Saturday, December 01, 2012
Pete Townshend: By the Book
The musician and author thinks Ozzy Osbourne wrote the best rock memoir. “It made me think I should chuck my memoir manuscript away and throw a party during which I jump out of the window but don’t quite kill myself.”
What was the last truly great book you read?
“Les Misérables.” Somehow I’d missed it, despite it launching a grand theater musical. I was so surprised at how readable it is, how well the characters are drawn and how gripping it is. A really great modern book? I think William Boyd is doing wonderful work. His set of short stories “The Dream Lover” is one of the most evocative books I’ve read — full of clear images and emotions conveyed with few words and from the very natural points of view of each narrator or leading character. His masterpiece is “Any Human Heart.” As I write this I realize I tend to set male and female novelists in different parts of my brain. So I want to add a female great book — and so many come up in a tumult that I can’t fix on a single one. If I push myself I come up with a truly great modern book, but a bit of a stereotype, I’m afraid: Margaret Atwood — “The Handmaid’s Tale.”
You once worked as an acquisitions editor at the British publisher, Faber & Faber. Do you miss anything about that job?

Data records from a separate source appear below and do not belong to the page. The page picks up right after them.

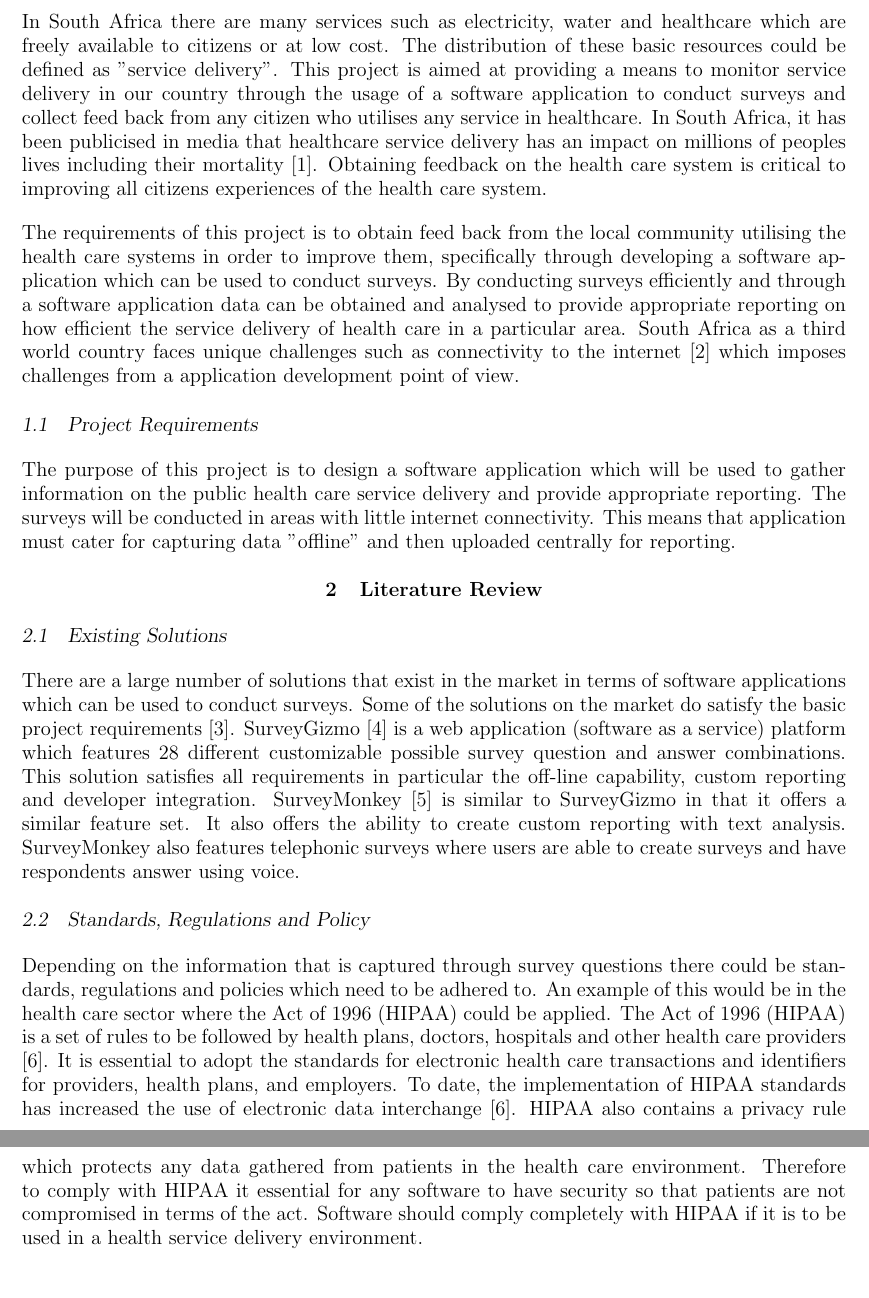
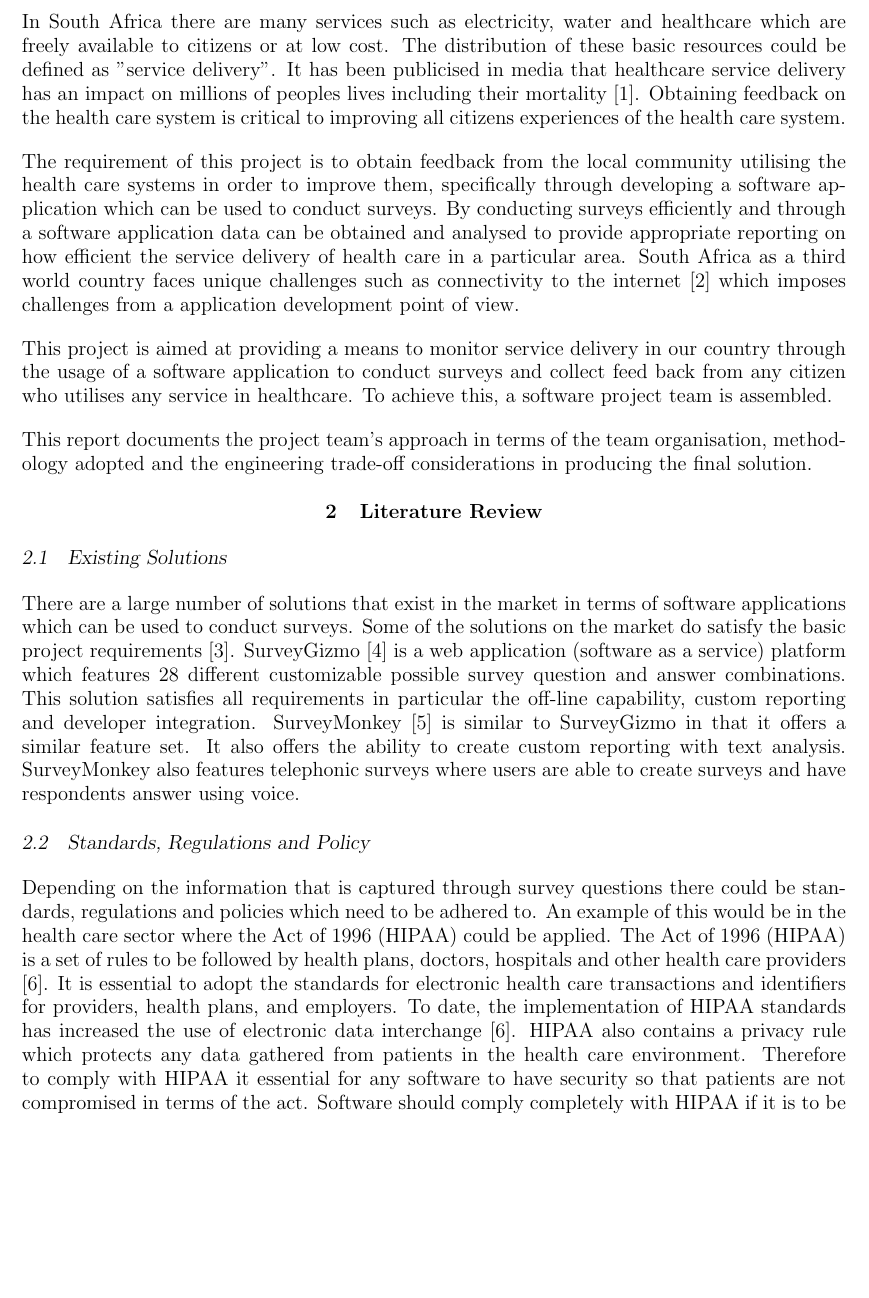
Before and after one commit to ReddragonLR/ELEN7046AndroidApp, a LaTeX document (Group Report Latex/ELEN7046 Group Report.tex): two parts of pages 10 and 11 of 81 before the commit and part of page 10 of 81 after it, the two joined at a grey line, cut so that both start at the same text, the shorter picture padded with empty space. Compiled offline with pdfLaTeX.

Commit message:
refactored the introduction

```diff
--- a/Group Report Latex/ELEN7046 Group Report.tex
+++ b/Group Report Latex/ELEN7046 Group Report.tex
@@ -353,12 +353,16 @@ For the group timesheet please see Appendix H
 %%%%%%%%%%%%%%%%%%%%%%%%%%%%%%%%%%%%%%%%%%%%%%%%%%%%%%%%%%%%%%%%%%%%%%%%%%%%%%%
 %
 \section{Introduction}
-In South Africa there are many services such as electricity, water and healthcare which are freely available to citizens or at low cost. The distribution of these basic resources could be defined as "service delivery". This project is aimed at providing a means to monitor service delivery in our country through the usage of a software application to conduct surveys and collect feed back from any citizen who utilises any service in healthcare. In South Africa, it has been publicised in media that healthcare service delivery has an impact on millions of peoples lives including their mortality \cite{InfantsDie}. Obtaining feedback on the health care system is critical to improving all citizens experiences of the health care system.
+In South Africa there are many services such as electricity, water and healthcare which are freely available to citizens or at low cost. The distribution of these basic resources could be defined as "service delivery". It has been publicised in media that healthcare service delivery has an impact on millions of peoples lives including their mortality \cite{InfantsDie}. Obtaining feedback on the health care system is critical to improving all citizens experiences of the health care system.
 
-The requirements of this project is to obtain feed back from the local community utilising the health care systems in order to improve them, specifically through developing a software application which can be used to conduct surveys. By conducting surveys efficiently and through a software application data can be obtained and analysed to provide appropriate reporting on how efficient the service delivery of health care in a particular area. South Africa as a third world country faces unique challenges such as connectivity to the internet \cite{Internet} which imposes challenges from a application development point of view.
+The requirement of this project is to obtain feedback from the local community utilising the health care systems in order to improve them, specifically through developing a software application which can be used to conduct surveys. By conducting surveys efficiently and through a software application data can be obtained and analysed to provide appropriate reporting on how efficient the service delivery of health care in a particular area. South Africa as a third world country faces unique challenges such as connectivity to the internet \cite{Internet} which imposes challenges from a application development point of view.
 
-\subsection{Project Requirements}
-The purpose of this project is to design a software application which will be used to gather information on the public health care service delivery and provide appropriate reporting. The surveys will be conducted in areas with little internet connectivity. This means that application must cater for capturing data "offline" and then uploaded centrally for reporting.
+This project is aimed at providing a means to monitor service delivery in our country through the usage of a software application to conduct surveys and collect feed back from any citizen who utilises any service in healthcare. To achieve this, a software project team is assembled.
+
+This report documents the project team's approach in terms of the team organisation, methodology adopted and the engineering trade-off considerations in producing the final solution.
+
+%\subsection{Project Requirements}
+%The purpose of this project is to design a software application which will be used to gather information on the public health care service delivery and provide appropriate reporting. The surveys will be conducted in areas with little internet connectivity. This means that application must cater for capturing data "offline" and then uploaded centrally for reporting.
 
 \section{Literature Review}
 \subsection{Existing Solutions}
```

Are you kidding? That was the best job I ever had. I had lunch with the old chairman, Matthew Evans, this week, and we both went dewy-eyed about the old days. He’s in the House of Lords trying to stay awake, and I’m pounding stages like an aging clown. I loved the way the Faber editorial committee was driven as much by gossip and rumor as ideas. It was fun. Not what you expect in such an esteemed publishing house.